Front-end code edit data:
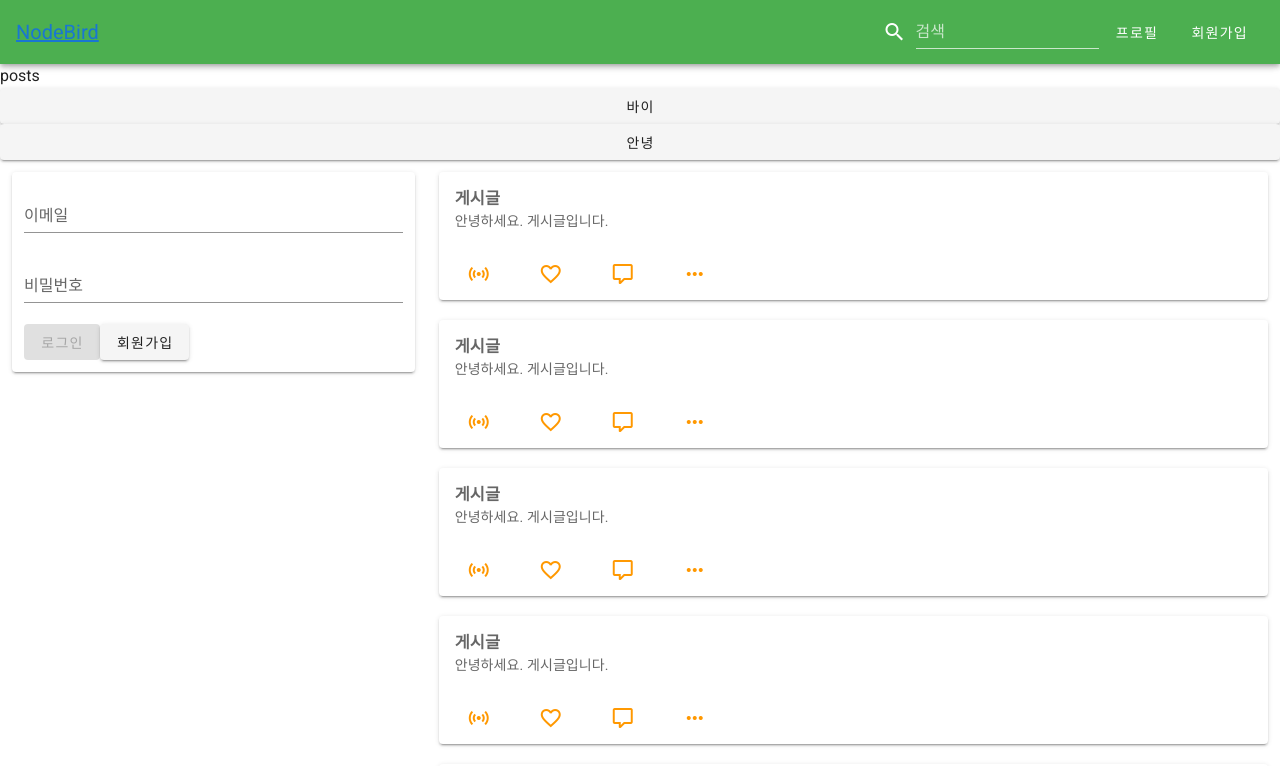
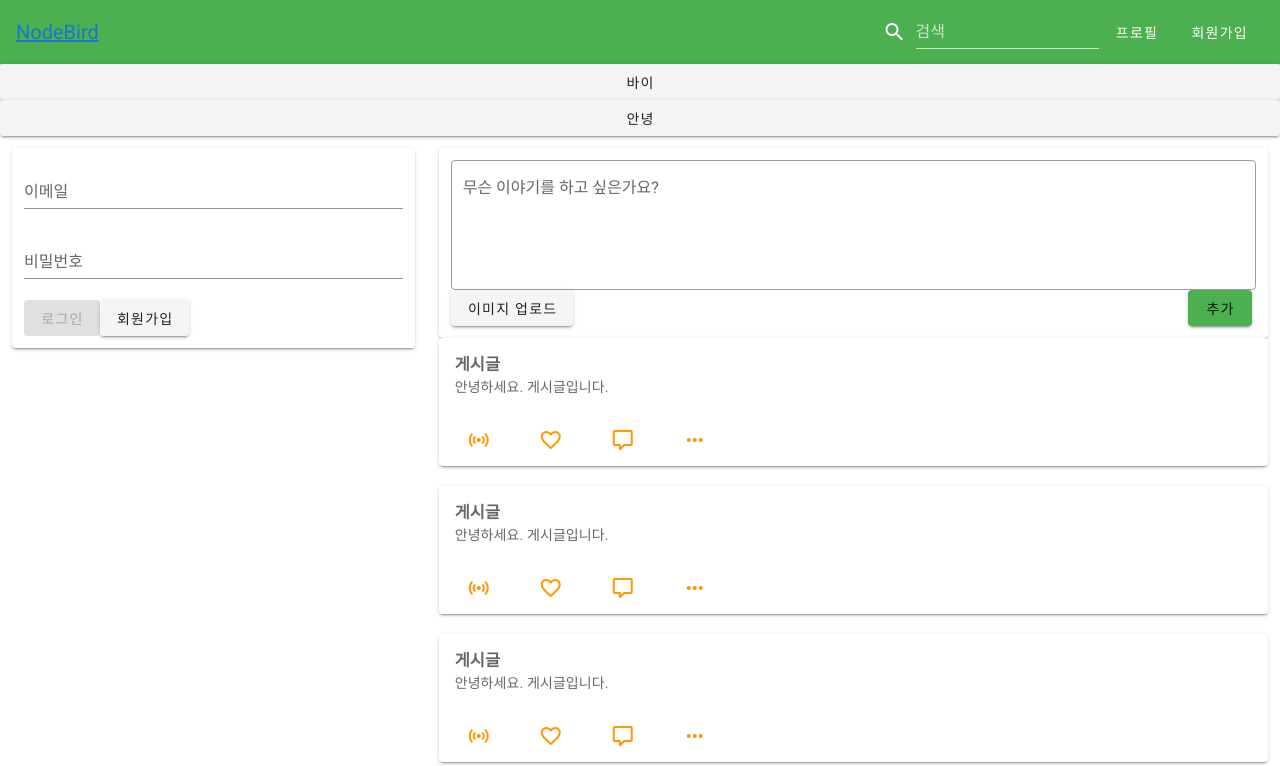
Before and after one commit to kureharyosuke/Nuxt-Node-Brid, a Nuxt app in the folder client/: page / in a window 1280 px wide. Shown: the top 766 px of the page. Built offline with nearby package versions, Linux system fonts and the light colour scheme.

Commit message:
#1 add: PostForm

```diff
--- /dev/null
+++ b/client/components/PostForm.vue
@@ -0,0 +1,51 @@
+<template>
+  <v-card>
+    <v-container>
+      <v-form ref="form" v-model="vaild" @submit.prevent="onSubmitForm">
+        <!-- vuetify기능: outlined(테투리디자인), auto-grow(), clearable -->
+        <v-textarea
+          outlined
+          auto-grow
+          clearable
+          label="무슨 이야기를 하고 싶은가요?"
+          :hide-details="hideDetails"
+          :success-messages="successMessages"
+          :success="success"
+          :rules="[(v) => !!v || '내용을 입력해주세요.']"
+          @input="onChangeTextarea"
+        />
+        <v-btn type="submit" color="green" absolute right>추가</v-btn>
+        <v-btn>이미지 업로드</v-btn>
+      </v-form>
+    </v-container>
+  </v-card>
+</template>
+
+<script>
+export default {
+  data() {
+    return {
+      vaild: true,
+      hideDetails: true,
+      successMessages: [],
+      success: false,
+      content: "",
+    };
+  },
+  methods: {
+    onChangeTextarea() {
+      this.hideDetails = false;
+    },
+    onSubmitForm() {
+      //@submit.prevent => event.preventDefault() 생략
+      if (this.$ref.form.validate()) {
+        this.$store.dispatch("posts/add", {
+          content: this.content,
+        });
+      }
+    },
+  },
+};
+</script>
+
+<style></style>
--- a/client/pages/index.vue
+++ b/client/pages/index.vue
@@ -1,5 +1,6 @@
 <template>
   <v-container>
+    <post-form />
     <div>
       <post-card />
       <post-card />
@@ -13,7 +14,8 @@
 <script>
 export default {
   components: {
-    PostCard: () => import("../components/PostCard.vue"),
+    PostCard: () => import("~/components/PostCard.vue"),
+    PostForm: () => import("~/components/PostForm.vue"),
   },
   layout: "default",
   data() {
@@ -21,6 +23,11 @@ export default {
       name: "Nuxt.js index",
     };
   },
+  computed: {
+    me() {
+      return this.$store.state.users.me;
+    },
+  },
 };
 </script>
 
--- a/client/store/index.js
+++ b/client/store/index.js
@@ -5,6 +5,9 @@ export const state = () => ({
 export const mutations = {
   setHello(state, payload) {
     state.hello = payload;
+  },
+  addMainPosts(state, payload) {
+    state.mainPosts.unshift(payload);
   },
 };
 
--- a/client/store/posts.js
+++ b/client/store/posts.js
@@ -1,9 +1,15 @@
 export const state = () => ({
-  name: "posts",
+  mainPosts: [],
 });
 
 export const mutations = {
-  SETPOSTS(state) {
-    state.name = "goodbye posts";
+  addMainPosts(state, payload) {
+    state.mainPosts.unshift(payload);
   },
 };
+
+export const actions = {
+  add({ commit }, payload) {
+    commit("addMainPosts", payload, { root: true });
+  },
+};
```
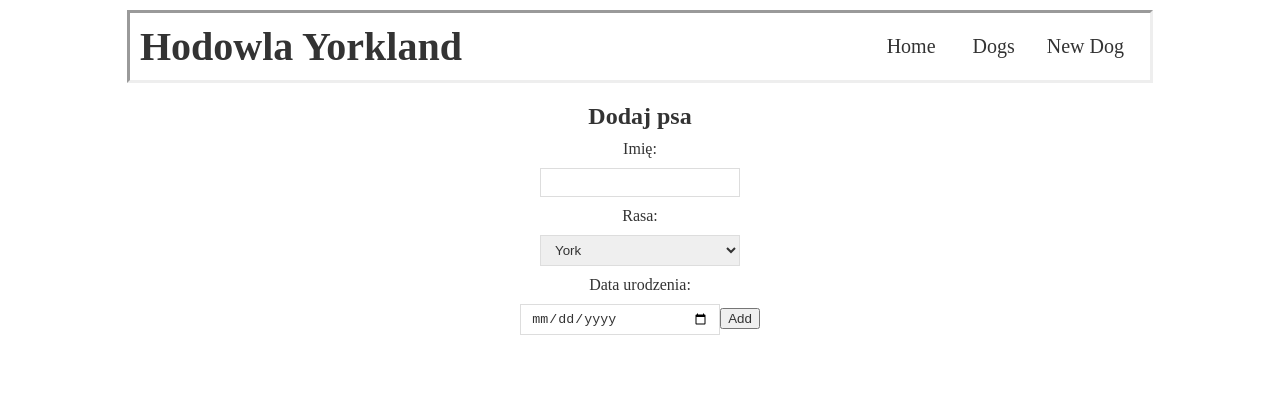
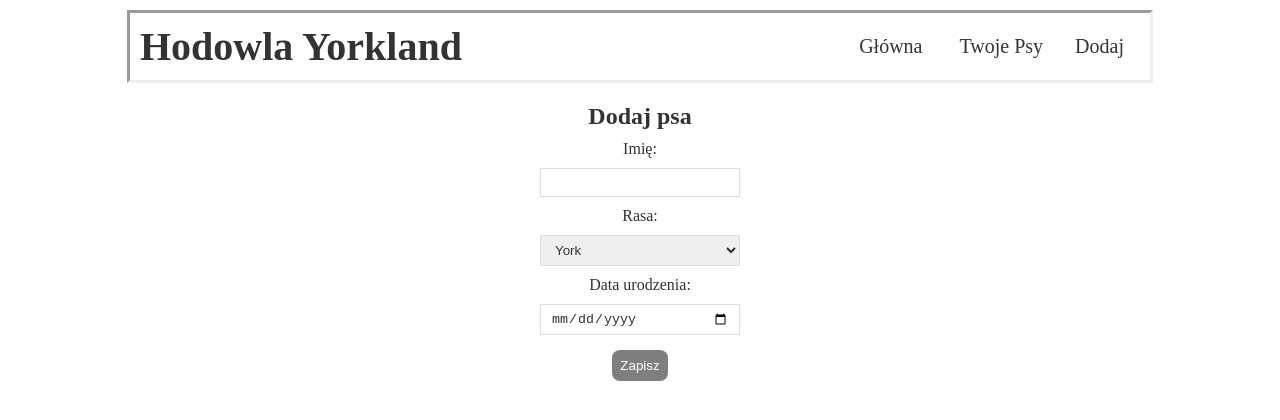
Before and after one commit to DanielPL56/spa-mini-psa, a React (Create React App) app: page /newDog in a window 1280 px wide. Shown: the top 420 px of the page. Built offline with nearby package versions, Linux system fonts and the light colour scheme.

Commit message:
small fixes

```diff
--- a/src/App.js
+++ b/src/App.js
@@ -3,6 +3,7 @@ import Home from './Components/Home';
 import ListOfDogs from './Components/ListOfDogs';
 import DogDetail from './Components/DogDetail';
 import NewDog from './Components/NewDog';
+import EditDog from './Components/EditDog';
 import { BrowserRouter as Router, Route, Routes } from 'react-router-dom';
 
 
@@ -17,6 +18,7 @@ function App() {
                 <Route path="/dogs" element={ <ListOfDogs />}/>
                 <Route path="/dog-detail/:dogId" element={ <DogDetail />} />
                 <Route path="/newDog" element={ <NewDog />} />
+                <Route path="editDog" element={ <EditDog />} />
           </Routes>
         </div>
       </Router>
--- a/src/Components/DogDetail.js
+++ b/src/Components/DogDetail.js
@@ -1,7 +1,5 @@
-import { useEffect } from 'react';
 import { useParams, useNavigate } from 'react-router-dom';
 import useFetch  from '../Functions/useFetch';
-import Dog from '../Model/Dog';
 
 const DogDetail = () => {
 
@@ -10,30 +8,30 @@ const DogDetail = () => {
     const url = `https://localhost:7253/api/Dog/${ dogId }`
     const { data: dog, isLoading, error } = useFetch(url);
 
-    useEffect(() => {
-        if(dog !== null) {
-            const dogModel = new Dog(dog.name, dog.breed);
-            console.log(dogModel);
-        }
-    }, [dog])
-
-    const handleClick = () => {
+    const handleDeleteClick = () => {
         fetch(url, { method: "DELETE" })
         .then(() => {
-            navigate("/dogs")
+            navigate("/dogs");
         })
+    }
+
+    const handleEditClick = () => {
+        navigate("/editDog", { state: { message: "message from dogDetail"}})
     }
 
     return(
         <div className="dogDetail">
-            Hello from dogdetail
+            Hello from dog detail
             { dog && <div>
             <p>Dog id: { dog.id }</p>
             <p>Dog breed: { dog.breed }</p>
             </div> }
-            { isLoading && <div>Loading...</div> }
+            { isLoading && <div>Wczytywanie...</div> }
             { error && <div>{ error }</div> }
-            <button onClick={ handleClick }>Delete</button>
+            <div className="dogDetailButton">
+                <button onClick={ handleEditClick }>Edytuj</button>
+                <button onClick={ handleDeleteClick }>Usuń</button>
+                </div>
         </div>
     );
 }
--- /dev/null
+++ b/src/Components/EditDog.js
@@ -0,0 +1,9 @@
+const EditDog = () => {
+    return (
+        <div className="editDog">
+
+        </div>
+    );
+}
+
+export default EditDog;
--- a/src/Components/ListOfDogs.js
+++ b/src/Components/ListOfDogs.js
@@ -19,7 +19,7 @@ const ListOfDogs = () => {
                 </ul>
                </div>
             ))}
-            { isLoading && <div>Loading</div> }
+            { isLoading && <div>Wczytywanie</div> }
             { error && <div>{ error }</div> }
 
         </div>
--- a/src/Components/Navbar.js
+++ b/src/Components/Navbar.js
@@ -5,9 +5,9 @@ const Navbar = () => {
         <div className="navbar">
             <h2>Hodowla Yorkland</h2>
             <div className="links">
-                <Link to="/"> Home </Link>
-                <Link to="/Dogs">Dogs</Link>
-                <Link to="/NewDog">New Dog</Link>
+                <Link to="/"> Główna </Link>
+                <Link to="/Dogs">Twoje Psy</Link>
+                <Link to="/NewDog">Dodaj</Link>
             </div>
         </div>
     );
--- a/src/Components/NewDog.js
+++ b/src/Components/NewDog.js
@@ -1,11 +1,11 @@
 import { useState } from "react";
-import { Navigate, useNavigate } from "react-router-dom";
+import { useNavigate } from "react-router-dom";
 import Dog from "../Model/Dog";
 
 const NewDog = () => {
 
     const [ name, setName ] = useState("");
-    const [ breed, setBreed ] = useState("");
+    const [ breed, setBreed ] = useState("York");
     const [ dateOfBirth, setDateOfBirth ] = useState("");
     const [ isLoading, setIsLoading ] = useState(false);
     const [ error, setError ] = useState(null);
@@ -25,10 +25,7 @@ const NewDog = () => {
         }).then(() => {
             setIsLoading(false);
             navigate("/dogs");
-            console.log(JSON.stringify(dog));
         })
-
-        console.log(dog);
     }
 
     const handleOnChange = (e) => {
@@ -68,10 +65,11 @@ const NewDog = () => {
                 <label>Data urodzenia: </label>
                 <input id="dateInput" type="date" required value={ dateOfBirth } onChange={ handleOnChange }/>
 
-                <button>Add</button>
+                <div><button>Zapisz</button></div>
             </form>
 
             { error && <h2>{ error }</h2>}
+            { isLoading && <h2>Wczytywanie...</h2>}
 
         </div>
     );
--- a/src/index.css
+++ b/src/index.css
@@ -2,6 +2,8 @@
   margin: 0px;
   color: #333;
 }
+
+
 
 .content {
   max-width: 1000px;
@@ -47,11 +49,32 @@
   text-decoration: none;
 }
 
+.dogDetail {
+  text-align: center;
+  padding: 10px;
+  margin: 10px;
+  border: solid 1px;
+}
+.dogDetailButton {
+  text-align: right;
+}
+.dogDetail button, .newDog button {
+  background: rgb(0, 0, 0, 0.5);
+  color: #fff;
+  border: 0;
+  padding: 8px;
+  margin: 5px;
+  border-radius: 8px;
+  cursor: pointer;
+}
+.dogDetail button:hover, .newDog button:hover {
+  background-color: rgb(255, 0, 0);
+}
+
 .newDog {
   max-width: 1000px;
   margin: 0px;
   text-align: center;
-  display: grid;
 }
 .newDog h2 {
   margin-bottom: 10px;
@@ -67,6 +90,3 @@
   border: 1px solid #ddd;
   box-sizing: border-box;
 }
-.newDog button {
-
-}
```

## Prompt
Go through the entries above and count the lines containing the string "onClick". Give only that number.

## Completed task
3